Gentleman Friend and I just returned from a trip north of Denver to Rocky Mountain National Park. More snow than usual this time of year topped the mountains, and with the clouds moving in behind them, when I looked up, the mountains looked almost ominous. I wanted to do some hiking, but the mountains and the weather seemed too rugged.  

Our map showed a little valley with a small lake, Lake Sprague. There we found a flat trail, warm sunshine and a cool breeze. We circled the lake once and could have done it again, but we sat to bask in the feat, though minor, that we had accomplished and to look up into the mountains at what we had not attempted. 

You know, I think small accomplishments are just fine. Writing life story is like that. Often people see the mountain that they think they have to climb to write about their life and they feel too overwhelmed to look up and start the climb.

That's when I say, look down. Take a little step. Write a couple of sentences. Do it again. And pretty soon you have gathered an entire lake of things from your life. Some places will feel sunny, some will be shady and refreshing, some will be ominous. Look toward the sunny and refreshing. If you feel like someday tackling the ominous, fine. If not, you still will have produced something worthwhile.


A step . . . Write about a step you took or didn't take. Or write about the front porch steps at your house. Or how about a dance step you learned? What other steps can you think of? Step-ladder. Step-mother - having a step-mother, being a step-mother, being sure your birth mother was really a step-mother because she was so mean and wouldn't let you go on a unchaperoned overnight trip with everyone else when you were in high school. Write about many steps, or one step, or make up something else, like barrel racing.


This recipe is from Diabetic Everyday Cooking magazine.
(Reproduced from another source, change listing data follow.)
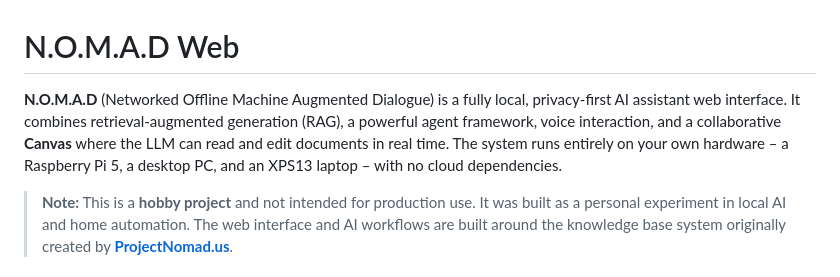
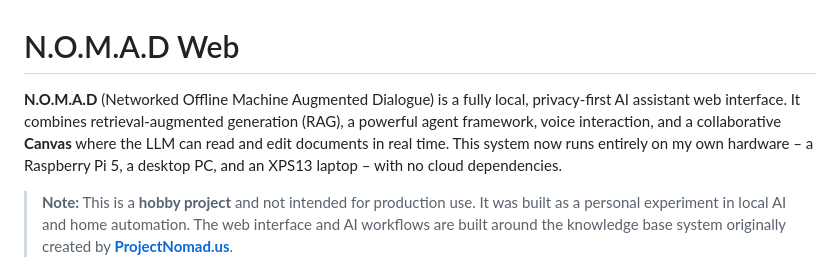
Before and after one commit to ioncap/nomad-web, a Markdown page: README.md, the part around the change. GitHub-like rendering.

```diff
--- a/README.md
+++ b/README.md
@@ -1,7 +1,7 @@
 
 # N.O.M.A.D Web
 
-**N.O.M.A.D** (Networked Offline Machine Augmented Dialogue) is a fully local, privacy-first AI assistant web interface. It combines retrieval‑augmented generation (RAG), a powerful agent framework, voice interaction, and a collaborative **Canvas** where the LLM can read and edit documents in real time. The system runs entirely on your own hardware – a Raspberry Pi 5, a desktop PC, and an XPS13 laptop – with no cloud dependencies.
+**N.O.M.A.D** (Networked Offline Machine Augmented Dialogue) is a fully local, privacy-first AI assistant web interface. It combines retrieval‑augmented generation (RAG), a powerful agent framework, voice interaction, and a collaborative **Canvas** where the LLM can read and edit documents in real time. This system now runs entirely on my own hardware – a Raspberry Pi 5, a desktop PC, and an XPS13 laptop – with no cloud dependencies.
 
 > **Note:** This is a **hobby project** and not intended for production use. It was built as a personal experiment in local AI and home automation. The web interface and AI workflows are built around the knowledge base system originally created by **[ProjectNomad.us](https://projectnomad.us)**.
 
```
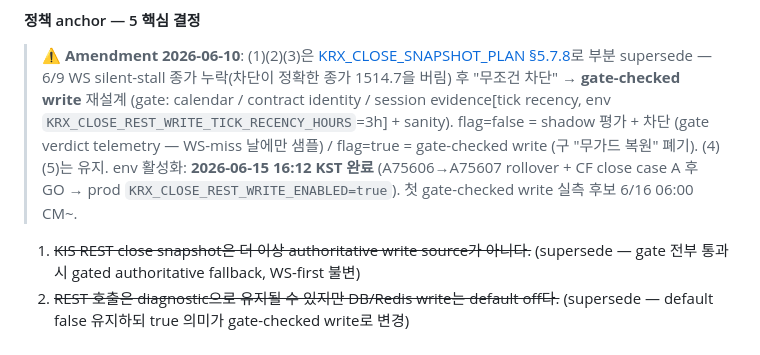
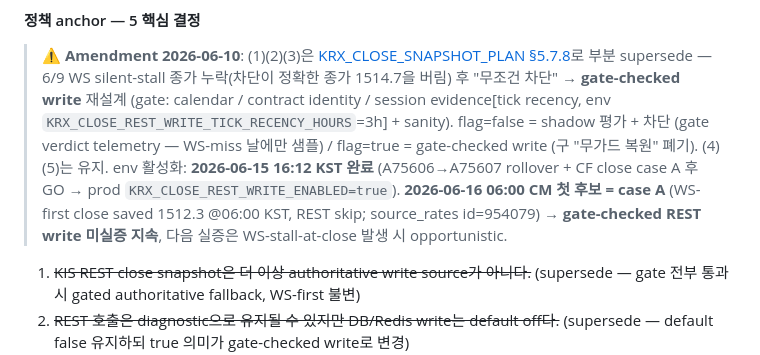
Before and after one commit to Jay-Hong/exchange-rate, a Markdown page: KRX_CANARY.md, the part around the change. Rendered like a GitHub page.

Commit message:
docs: KRX 6/16 06:00 CM = case A 기록, gate-checked REST write 미실증 지속 (KRX_CANARY)
6/15 16:12 활성한 gate-checked REST close write의 첫 실측 후보(6/16 06:00 CM)가
case A(WS-first close saved 1512.3 @06:00 KST, REST skip; source_rates id=954079)로
resolve됨. gate-checked write는 REST 경로 미진입이라 미실증 지속 — 다음 실증은
WS-stall-at-close 발생 시 opportunistic. forward 예측 문구를 resolve 결과로 in-place 교체.

문서-only, 코드 변경 0

with [Claude Code & OpenAI Codex] 🤖

```diff
--- a/KRX_CANARY.md
+++ b/KRX_CANARY.md
@@ -625,7 +625,7 @@ client.set(
 > session evidence[tick recency, env `KRX_CLOSE_REST_WRITE_TICK_RECENCY_HOURS`=3h] + sanity).
 > flag=false = shadow 평가 + 차단 (gate verdict telemetry — WS-miss 날에만 샘플) /
 > flag=true = gate-checked write (구 "무가드 복원" 폐기). (4)(5)는 유지.
-> env 활성화: **2026-06-15 16:12 KST 완료** (A75606→A75607 rollover + CF close case A 후 GO → prod `KRX_CLOSE_REST_WRITE_ENABLED=true`). 첫 gate-checked write 실측 후보 6/16 06:00 CM~.
+> env 활성화: **2026-06-15 16:12 KST 완료** (A75606→A75607 rollover + CF close case A 후 GO → prod `KRX_CLOSE_REST_WRITE_ENABLED=true`). **2026-06-16 06:00 CM 첫 후보 = case A** (WS-first close saved 1512.3 @06:00 KST, REST skip; source_rates id=954079) → **gate-checked REST write 미실증 지속**, 다음 실증은 WS-stall-at-close 발생 시 opportunistic.
 
 1. ~~KIS REST close snapshot은 더 이상 authoritative write source가 아니다.~~ (supersede — gate 전부 통과 시 gated authoritative fallback, WS-first 불변)
 2. ~~REST 호출은 diagnostic으로 유지될 수 있지만 DB/Redis write는 default off다.~~ (supersede — default false 유지하되 true 의미가 gate-checked write로 변경)
```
The carb exchange is 1.5 carbs and the carb choices 1.5.

Black Forest Trifle

1 8-ounce package no-sugar-added low fat chocolate cake mix
1 4-serving-size package sugar-free instant chocolate pudding mix
2 cups fat-free milk
1 pound fresh, dark sweet cherries, pitted -- or one 16-ounce package frozen unsweetened pitted dark sweet cherries, thawed and well drained
2 cups frozen, fat-free whipped dessert topping, thawed
Unsweetened cocoa powder (optional)

1. Prepare cake mix according to package directions in a 13x9x2-inch baking pan. Cool in pan on a wire rack for 10 minutes, remove from pan. Cut into 1-inch pieces.

2. Meanwhile, prepare pudding mix according to package directions using the 2 cups fat-free milk. Cover; chill about 30 minutes or until set.

3. In a 3-quart trifle bowl or glass bowl, layer half of the cake cubes, half of the cherries, half of the chocolate pudding and half of the whipped topping. Repeat the layers. If desired, sprinkle with cocoa powder. Makes 16 (2/3 cup) servings.

Want to write your life story? It's easy with Write Your Life Story in Eight Weeks Workbook. Now updated and expanded. More tips, more how-to, more before-and-after writing samples, more resoures.
All rights reserved 2011 There's An Angel In Your Inkwell®